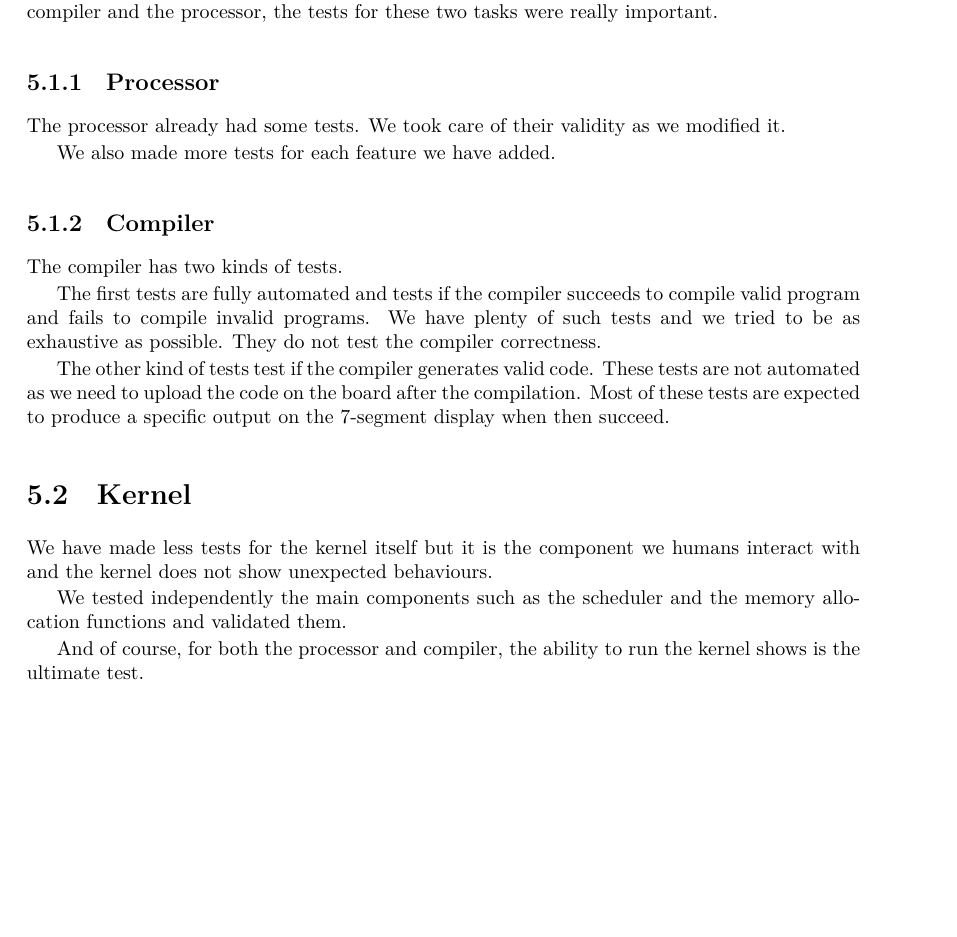
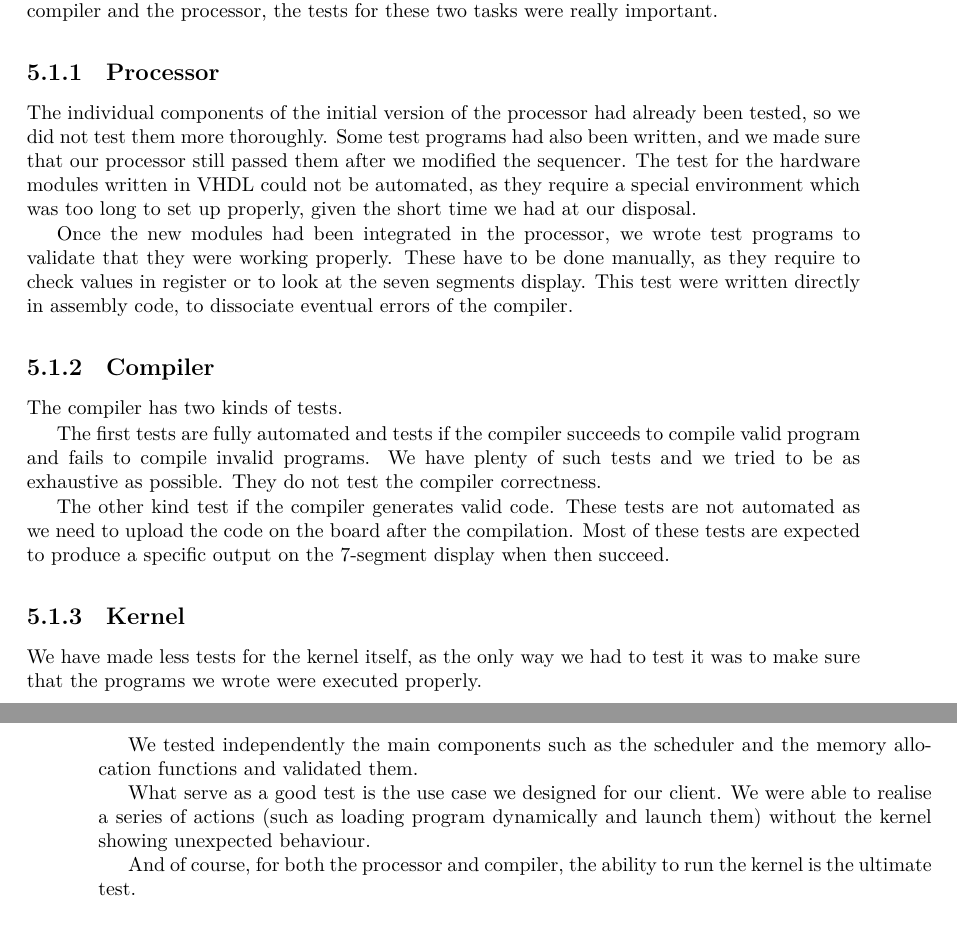
Before and after one commit to mcarton/CRAPS-Kernel, a LaTeX thesis (ProjectManagement/FinalReport.tex): part of page 17 of 23 before the commit and two parts of pages 17 and 18 of 23 after it, the two joined at a grey line, cut so that both start at the same text, the shorter picture padded with empty space. Compiled offline with XeLaTeX.

Commit message:
Complete test section a bit

```diff
--- a/ProjectManagement/FinalReport.tex
+++ b/ProjectManagement/FinalReport.tex
@@ -540,10 +540,20 @@
       tasks were really important.
 
       \subsection{Processor}
-        The processor already had some tests. We took care of their validity as
-        we modified it.
 
-        We also made more tests for each feature we have added.
+        The individual components of the initial version of the processor had
+        already been tested, so we did not test them more thoroughly. Some test
+        programs had also been written, and we made sure that our processor
+        still passed them after we modified the sequencer.
+        The test for the hardware modules written in VHDL could not be
+        automated, as they require a special environment which was too long to
+        set up properly, given the short time we had at our disposal.
+
+        Once the new modules had been integrated in the processor, we wrote
+        test programs to validate that they were working properly. These have
+        to be done manually, as they require to check values in register or to
+        look at the seven segments display. This test were written directly in
+        assembly code, to dissociate eventual errors of the compiler.
 
       \subsection{Compiler}
         The compiler has two kinds of tests.
@@ -553,20 +563,26 @@
         plenty of such tests and we tried to be as exhaustive as possible. They
         do not test the compiler correctness.
 
-        The other kind of tests test if the compiler generates valid code. These
-        tests are not automated as we need to upload the code on the board after
-        the compilation. Most of these tests are expected to produce a specific
+        The other kind test if the compiler generates valid code. These tests
+        are not automated as we need to upload the code on the board after the
+        compilation. Most of these tests are expected to produce a specific
         output on the 7-segment display when then succeed.
 
-      \section{Kernel}
-        We have made less tests for the kernel itself but it is the component we
-        humans interact with and the kernel does not show unexpected behaviours.
+      \subsection{Kernel}
+        We have made less tests for the kernel itself, as the only way we had
+        to test it was to make sure that the programs we wrote were executed
+        properly.
 
         We tested independently the main components such as the scheduler and
         the memory allocation functions and validated them.
 
+        What serve as a good test is the use case we designed for our client. We
+        were able to realise a series of actions (such as loading program
+        dynamically and launch them) without the kernel showing unexpected
+        behaviour.
+
         And of course, for both the processor and compiler, the ability to run
-        the kernel shows is the ultimate test.
+        the kernel is the ultimate test.
 
     \section{Limitations}
       The project has some limitations:
```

.....

Description of the task: Extract every line containing the string "code" from the data above.

Response area:
+        assembly code, to dissociate eventual errors of the compiler.
-        The other kind of tests test if the compiler generates valid code. These
-        tests are not automated as we need to upload the code on the board after
+        The other kind test if the compiler generates valid code. These tests
+        are not automated as we need to upload the code on the board after the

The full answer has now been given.